Joe broke his leg and Simon was left to try to lower him down the mountain. In a blizzard and in darkness they found themselves in an impossible situation.
Joe was dangling over a cliff edge with Simon hanging onto the rope.
Knowing he could not hang onto Joe any longer, he was forced to take the decision to cut the rope.
Miraculously both men survived. Joe fell into a crevasse and was able, with a broken leg, to crawl back to base camp.
Simon has been asked many, many questions since about that decision.
"It was the only decision I could take," he said.
"I had been trying to find a solution and this was the only solution.
"I knew I couldn't go on holding the rope forever - it was a desperate situation. Cutting the rope with my knife was a very practical decision. As it turned out it was a smart decision as it saved both our lives."
Despite the experience, Simon was back on the mountains within weeks and has continued to climb mountains, across the world, writing books about his experiences.
"Was I scared - do I get scared - that was a really good question from a student," he said.
"Anyone who does adventure sports has to face fear. But you have to rationalise that fear. The natural instinct is to be afraid but then you can freeze and become completely ineffective.
"You are continually making risk assessments in your brain."
"But you have to know when the risks are such that you have to walk away."
"I have undertaken 75 mountain expeditions and it is such a positive thing in my life. I do it because it is reconnecting with nature, something so many of us do, whether it is climbing mountains, taking your dog for a walk or being in the garden.
"The view that I get from a summit is something most people will never get to see and sometimes a view no-one has ever seen before."
Before his evening talk at Ellesmere College, Simon gave a completely different presentation - to art students, about how to turn your passion into a profession.
Writing books, he said, had meant he could make a living and still enjoy climbing.
"It was like going back to school. I had a scientific education background and I had to learn to write."
The headmaster at Ellesmere College, Brendan Wignall, said it was wonderful to be about to welcome Simon to the town.
"Sport and outdoor pursuits is part of the ethos of the college.
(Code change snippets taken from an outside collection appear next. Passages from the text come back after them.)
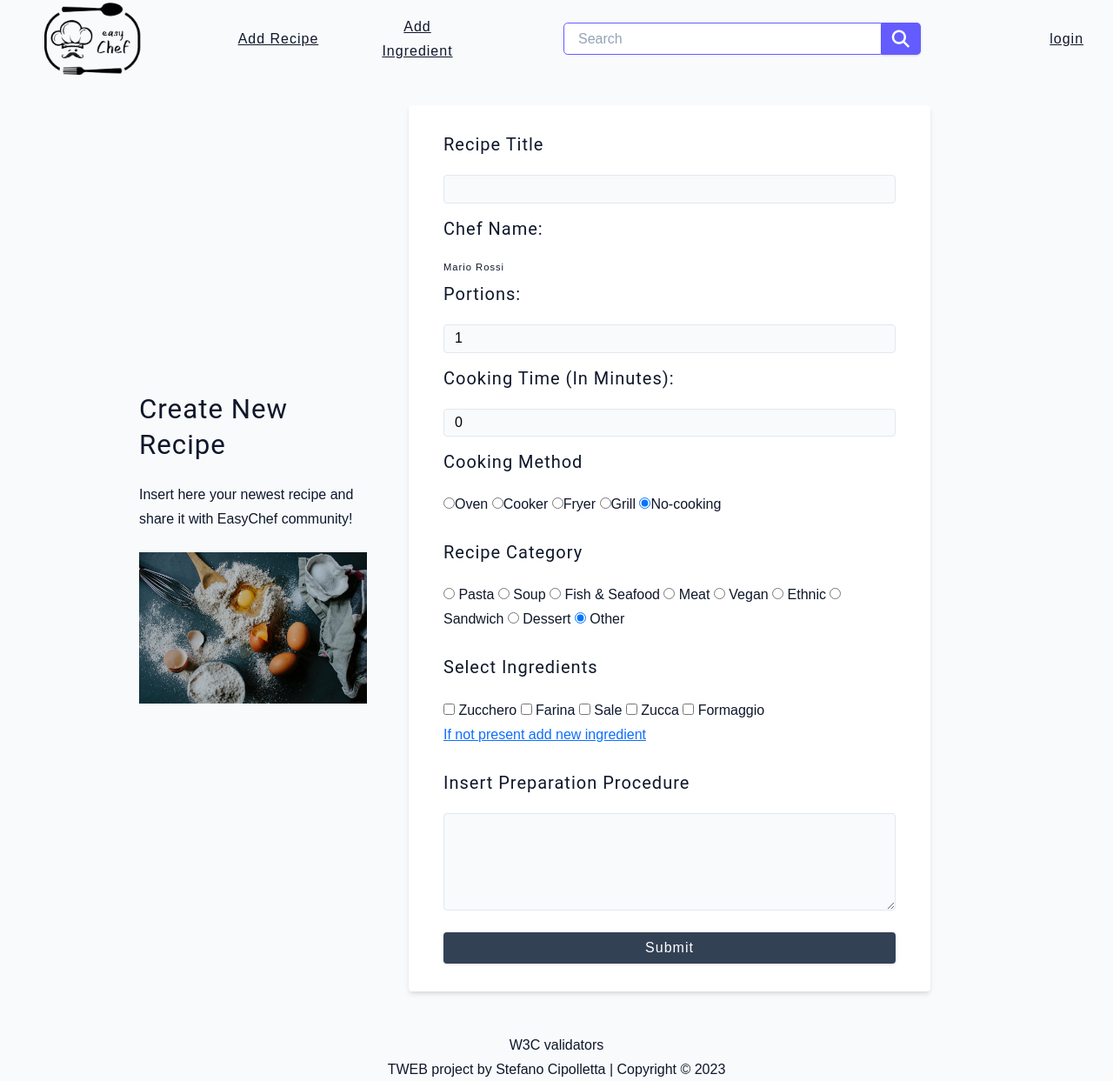
After one commit to cipst/EasyChef, a PHP site: page /add_recipe.php in a window 1280 px wide. The commit adds this page. Shown: the whole page at 87% size. Run offline with PHP 8.4, Linux system fonts and the light colour scheme.

Commit message:
add_recipe page + setting up getAll api

```diff
--- /dev/null
+++ b/progetto_finale/add_recipe.php
@@ -0,0 +1,84 @@
+<?php
+include_once("php/top.php");
+include_once("php/common.php");
+
+
+
+?>
+
+<section class="contact-container">
+    <article class="contact-info">
+        <h3>Create New Recipe</h3>
+        <p>
+            Insert here your newest recipe and share it with EasyChef community!
+        </p>
+        <img src="./images/main.jpeg" alt="RecipeImage" class="img about-img" />
+    </article>
+    <article>
+        <form class="form contact-form">
+            <div class="form-row">
+                <h5>Recipe Title</h5>
+                <input type="text" name="name" id="title" class="form-input" />
+            </div>
+            <div>
+                <h5>Chef Name:</h5>
+                <label html="chefName" id="chefName" class="form-label text">Mario
+                    Rossi</label><!-- TODO: prendere il nome dell'utente-->
+            </div>
+            <div class="form-row">
+                <h5>Portions:</h5>
+                <input type="number" value="1" min="1" name="portions" id="portions" class="form-input" />
+            </div>
+            <div class="form-row">
+                <h5>Cooking Time (in minutes):</h5>
+                <input type="number" value="0" min="0" name="portions" id="cookingTime" class="form-input" />
+            </div>
+            <div>
+                <h5>Cooking Method</h5>
+                <input type="radio" id="cookingMethod1" name="cookingMethod" value="cookingMethod"><label> Oven</label>
+                <input type="radio" id="cookingMethod2" name="cookingMethod" value="cookingMethod"><label>
+                    Cooker</label>
+                <input type="radio" id="cookingMethod3" name="cookingMethod" value="cookingMethod"><label> Fryer</label>
+                <input type="radio" id="cookingMethod4" name="cookingMethod" value="cookingMethod"><label> Grill</label>
+                <input type="radio" id="cookingMethod5" name="cookingMethod" value="cookingMethod"
+                    checked="checked"><label> No-cooking</label>
+            </div>
+            </br>
+            <div>
+                <h5>Recipe Category</h5>
+                <input type="radio" id="category1" name="category" value="category"> Pasta
+                <input type="radio" id="category2" name="category" value="category"> Soup
+                <input type="radio" id="category3" name="category" value="category"> Fish & Seafood
+                <input type="radio" id="category4" name="category" value="category"> Meat
+                <input type="radio" id="category5" name="category" value="category"> Vegan
+                <input type="radio" id="category6" name="category" value="category"> Ethnic
+                <input type="radio" id="category7" name="category" value="category"> Sandwich
+                <input type="radio" id="category8" name="category" value="category"> Dessert
+                <input type="radio" id="category9" name="category" value="category" checked="checked"> Other
+            </div>
+            </br>
+            <div>
+                <h5>Select Ingredients</h5> <!-- TODO: creare la lista facendo una get all degli ingredienti -->
+                <input type="checkbox" id="ingredient1" name="ingredient" value="ingredient"> Zucchero
+                <input type="checkbox" id="ingredient2" name="ingredient" value="ingredient"> Farina
+                <input type="checkbox" id="ingredient3" name="ingredient" value="ingredient"> Sale
+                <input type="checkbox" id="ingredient4" name="ingredient" value="ingredient"> Zucca
+                <input type="checkbox" id="ingredient5" name="ingredient" value="ingredient"> Formaggio
+                </br>
+                <a href="add-ingredient.html"> If not present add new ingredient </a>
+            </div>
+            </br>
+            <div class="form-row">
+                <h5>Insert Preparation Procedure</h5>
+                <textarea name="procedure" id="procedure" class="form-textarea"></textarea>
+            </div>
+            <button type="submit" class="btn btn-block">
+                submit
+            </button>
+        </form>
+    </article>
+</section>
+
+<?php
+include_once("html/bottom.html");
+?>
--- /dev/null
+++ b/progetto_finale/api/chefs/getAll.php
@@ -0,0 +1 @@
+<?php
--- /dev/null
+++ b/progetto_finale/api/cooking_methods/getAll.php
@@ -0,0 +1,10 @@
+<?php
+require_once("../../php/common.php");
+require_once("../../php/functions.php");
+
+if (!isset($_SERVER["REQUEST_METHOD"]) || $_SERVER["REQUEST_METHOD"] != "GET")
+    return response(300, "error", ["errors" => ["Invalid request method!"]]);
+
+// $test = getAllCookingMethods();
+$test = ["oven", "cooker", "fryer"];
+return response(200, "success", ["methods" => $test]);
--- /dev/null
+++ b/progetto_finale/api/ingredients/getAll.php
@@ -0,0 +1,10 @@
+<?php
+require_once("../../php/common.php");
+require_once("../../php/functions.php");
+
+if (!isset($_SERVER["REQUEST_METHOD"]) || $_SERVER["REQUEST_METHOD"] != "GET")
+    return response(300, "error", ["errors" => ["Invalid request method!"]]);
+
+// $test = getAllIngredients();
+$test = ["carota", "pomodoro", "patata"];
+return response(200, "success", ["ingredients" => $test]);
--- a/progetto_finale/html/bottom.html
+++ b/progetto_finale/html/bottom.html
@@ -13,6 +13,8 @@
 <script src="https://code.jquery.com/jquery-3.5.1.js"></script>
 
 <script type="module" src="js/index.js"></script>
+<script type="module" src="js/recipes.js"></script>
+<script type="module" src="js/cooking_methods.js"></script>
 <!-- <script type="module" src="auth/js/auth.js"></script> -->
 
 <!-- BOOTSTRAP JS -->
--- /dev/null
+++ b/progetto_finale/js/common.js
@@ -0,0 +1,41 @@
+import { ALERT_TYPE } from "./constants.js";
+import { Alert } from "./alert.js";
+
+export const makeRequest = ({ type = "POST" || "GET", url, data, onSuccess = handleSuccessResponse, onError = handleErrorResponse }) => {
+    $.ajax({
+        type: type,
+        url: url,
+        dataType: "json",
+        data: data,
+        success: onSuccess,
+        error: onError
+    });
+}
+
+const handleSuccessResponse = (response) => {
+    switch (response.status) {
+        case "redirect":
+            window.location.href = response.url;
+            break;
+
+        case "success":
+            console.log(response);
+            break;
+    }
+}
+
+const handleErrorResponse = (response) => {
+    console.log(response);
+    const { errors } = $.parseJSON(response.responseText);
+    let message = "";
+
+    if (errors.length > 1) {
+        errors.forEach(error => {
+            message += `<li>${error}</li>`;
+        });
+        message = `<ul>${message}</ul>`;
+    } else
+        message = errors[0];
+
+    new Alert(ALERT_TYPE.DANGER, "Error", `${message}`);
+}
--- /dev/null
+++ b/progetto_finale/js/cooking_methods.js
@@ -0,0 +1,13 @@
+import { makeRequest } from "./common.js";
+
+$(() => {
+    makeRequest({
+        type: "GET",
+        url: "./api/cooking_methods/getAll.php",
+        data: {},
+        onSuccess: (response) => {
+            for (const method of response.methods)
+                $(".tags-list").append(`<a href="recipes-by-cooking-method/${method.toLowerCase()}.php">${method}</a>`)
+        }
+    });
+});
--- a/progetto_finale/js/index.js
+++ b/progetto_finale/js/index.js
@@ -1,5 +1,6 @@
 import { Alert } from "./alert.js";
 import { ALERT_TYPE } from "./constants.js";
+import { makeRequest } from "./common.js";
 
 $(() => {
     $("footer #year").text(new Date().getFullYear());
@@ -26,9 +27,7 @@ $(() => {
     });
 
     // let alert = new Alert(ALERT_TYPE.ERROR, "Error", "This is an error message");
-    console.log("AIUTO!");
 
-    // if the page is at the top remove the box-shadow from the nav otherwise add it
     $(".content").on("scroll", () => {
         if ($(".content").scrollTop() > 0) {
             $("nav").css({ "box-shadow": "0px 2px 10px rgba(0, 0, 0, 0.3)" });
--- /dev/null
+++ b/progetto_finale/js/recipes.js
@@ -0,0 +1,13 @@
+import { makeRequest } from "./common.js";
+
+$(() => {
+    makeRequest({
+        type: "GET",
+        url: "./api/ingredients/getAll.php",
+        data: {},
+        onSuccess: (response) => {
+            for (const ingredient of response.ingredients)
+                $(".ingredients-list").append(`<a href="recipes-by-ingredient/${ingredient.toLowerCase()}.php">${ingredient}</a>`)
+        }
+    });
+});
--- /dev/null
+++ b/progetto_finale/php/common.php
@@ -0,0 +1,31 @@
+<?php
+function isPOSTValid(array $params)
+{
+    $msgs = [];
+    foreach ($params as $param) {
+        if (!isset($_POST[$param])) {
+            array_push($msgs, "$param is missing!");
+        } else if (empty($_POST[$param])) {
+            array_push($msgs, "$param must not be empty!");
+        }
+    }
+
+    return $msgs;
+}
+
+function response(int $code, string $status, $data = null)
+{
+    http_response_code($code);
+    $response = [
+        "status" => $status,
+    ];
+    $response = array_merge($response, $data);
+    return print(json_encode($response));
+}
+
+function DBconnection()
+{
+    $db = new PDO('easychef.db');
+    $db->setAttribute(PDO::ATTR_ERRMODE, PDO::ERRMODE_EXCEPTION);
+    return $db;
+}
--- /dev/null
+++ b/progetto_finale/php/functions.php
@@ -0,0 +1,26 @@
+<?php
+require_once("common.php");
+
+function getAllIngredients()
+{
+    $db = DBconnection();
+    $stmt = $db->prepare('SELECT * FROM ingredients');
+    $stmt->execute();
+    return $stmt->fetchAll();
+}
+
+function getAllCookingMethods()
+{
+    $db = DBconnection();
+    $stmt = $db->prepare('SELECT * FROM cooking_methods');
+    $stmt->execute();
+    return $stmt->fetchAll();
+}
+
+function getAllRecipes()
+{
+    $db = DBconnection();
+    $stmt = $db->prepare('SELECT * FROM recipes');
+    $stmt->execute();
+    return $stmt->fetchAll();
+}
--- /dev/null
+++ b/progetto_finale/style/button.css
@@ -0,0 +1,38 @@
+/*
+===============
+BUTTON
+===============
+*/
+.btn {
+    cursor: pointer;
+    color: var(--white);
+    background: var(--grey-700);
+    border: transparent;
+    border-radius: var(--borderRadius);
+    letter-spacing: var(--letterSpacing);
+    padding: 0.375rem 0.75rem;
+    box-shadow: var(--shadow-1);
+    transition: var(--transtion);
+    text-transform: capitalize;
+    display: inline-block;
+  }
+  .btn:hover {
+    background: var(--primary-700);
+    box-shadow: var(--shadow-3);
+  }
+  .btn-hipster {
+    color: var(--primary-500);
+    background: var(--primary-200);
+  }
+  .btn-hipster:hover {
+    color: var(--primary-200);
+    background: var(--primary-700);
+  }
+  .btn-block {
+    width: 100%;
+  }
+  .radio{
+   text-transform: capitalize;
+   padding: 0.375rem 0.75rem;
+   border: 1px solid var(--grey-200);
+  }
--- /dev/null
+++ b/progetto_finale/style/form.css
@@ -0,0 +1,46 @@
+/*
+===============
+FORM
+===============
+*/
+.form {
+    width: 90vw;
+    max-width: var(--fixed-width);
+    background: var(--white);
+    border-radius: var(--borderRadius);
+    box-shadow: var(--shadow-2);
+    padding: 2rem 2.5rem;
+    margin: 3rem auto;
+  }
+  .form-label {
+    display: block;
+    font-size: var(--smallText);
+    margin-bottom: 0.5rem;
+    text-transform: capitalize;
+    letter-spacing: var(--letterSpacing);
+  }
+  .form-input,
+  .form-textarea {
+    width: 100%;
+    padding: 0.375rem 0.75rem;
+    border-radius: var(--borderRadius);
+    background: var(--backgroundColor);
+    border: 1px solid var(--grey-200);
+  }
+
+  .form-row {
+    margin-bottom: 1rem;
+  }
+
+  .form-textarea {
+    height: 7rem;
+  }
+  ::placeholder {
+    font-family: inherit;
+    color: var(--grey-400);
+  }
+  .form-alert {
+    color: var(--red-dark);
+    letter-spacing: var(--letterSpacing);
+    text-transform: capitalize;
+  }
--- a/progetto_finale/style/index.css
+++ b/progetto_finale/style/index.css
@@ -2,6 +2,8 @@
 @import "alert.css";
 @import "navbar.css";
 @import "recipes.css";
+@import "form.css";
+@import "button.css";
 
 :root {
 
@@ -202,3 +204,24 @@ HERO
     color: var(--white);
     text-align: center;
 }
+
+/*
+===============
+Contact Page
+===============
+*/
+.contact-form {
+    width: 100%;
+    margin: 0;
+  }
+  .contact-container {
+    display: grid;
+    gap: 2rem 3rem;
+    padding-bottom: 3rem;
+  }
+  @media screen and (min-width: 992px) {
+    .contact-container {
+      grid-template-columns: 1fr 650px;
+      align-items: center;
+    }
+  }
--- a/progetto_finale/style/recipes.css
+++ b/progetto_finale/style/recipes.css
@@ -71,6 +71,12 @@ Recipes
 
 .recipe {
     display: block;
+    text-decoration: none;
+    transition: transform 0.3s ease;
+}
+
+.recipe:hover {
+    transform: scale(1.2);
 }
 
 .recipe-img {
```
Also changed, not shown: progetto_finale/api/recipes/getAll.php (added, +14 -0 lines), progetto_finale/index.php (+4 -16 lines).
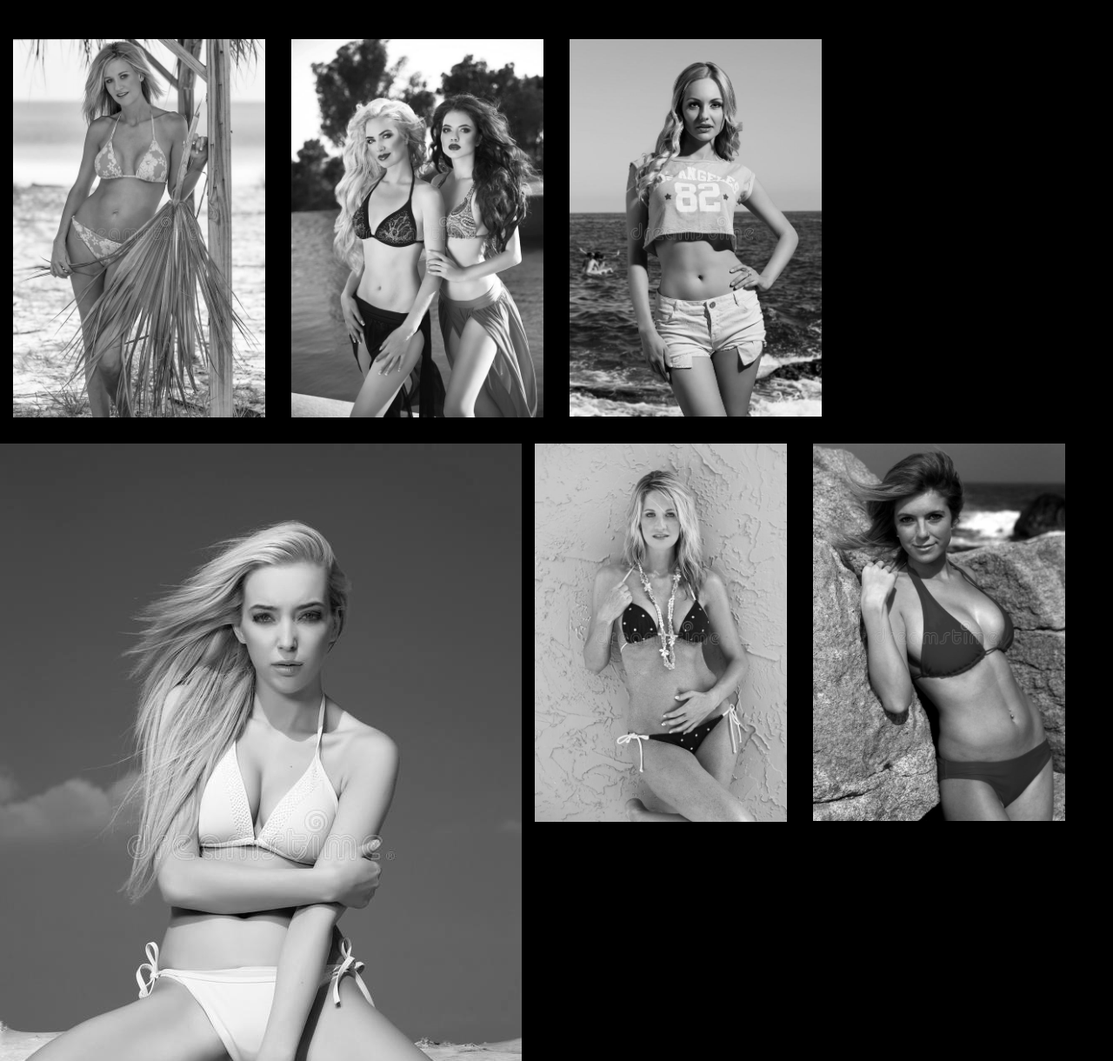
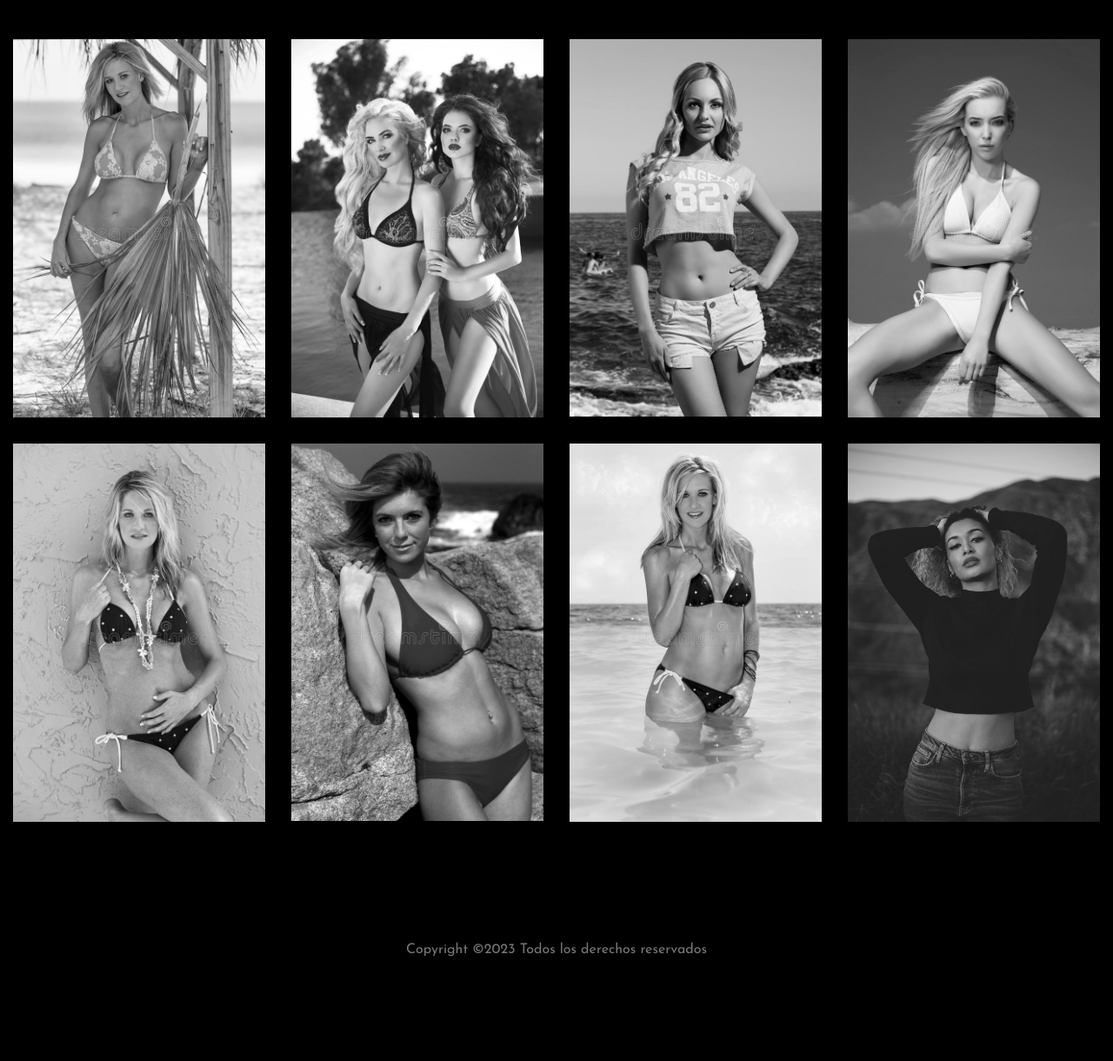
Before and after one commit to marcoszaro30/francisco.github.io, a plain HTML site: page galery2.html in a window 1280 px wide. Shown: the part 260-1480 px from the top of the page at 87% size. After the commit the page ends 1406 px from the top, so only its background shows below. Drawn offline with Linux system fonts and the light colour scheme; files whose address does not match are found by name.

Commit message:
correccion

```diff
--- a/galery2.html
+++ b/galery2.html
@@ -136,9 +136,11 @@
           <div class="col-sm-6 col-md-4 col-lg-3 col-xl-3 item" data-aos="fade" data-src="images/big-images2/model5.jpg" data-sub-html="<h4></h4><p> </p>">
             <a href="#"><img src="images/model5.jpg" alt="IMage" class="img-fluid"></a>
           </div>
-          <div c
+
+          <div class="col-sm-6 col-md-4 col-lg-3 col-xl-3 item" data-aos="fade" data-src="images/big-images2/model5.jpg" data-sub-html="<h4></h4><p> </p>">
             <a href="#"><img src="images/model6.jpg" alt="IMage" class="img-fluid"></a>
           </div>
+
           <div class="col-sm-6 col-md-4 col-lg-3 col-xl-3 item" data-aos="fade" data-src="images/big-images2/model10.jpg" data-sub-html="<h4></h4><p></p>">
             <a href="#"><img src="images/model10.jpg" alt="IMage" class="img-fluid"></a>
           </div>
```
We have a very active Cadet Force and Duke of Edinburgh scheme and each year a group of students go on an ice climbing expedition in Scotland.
"We see our students work together, grow in confidence and learn about resilience."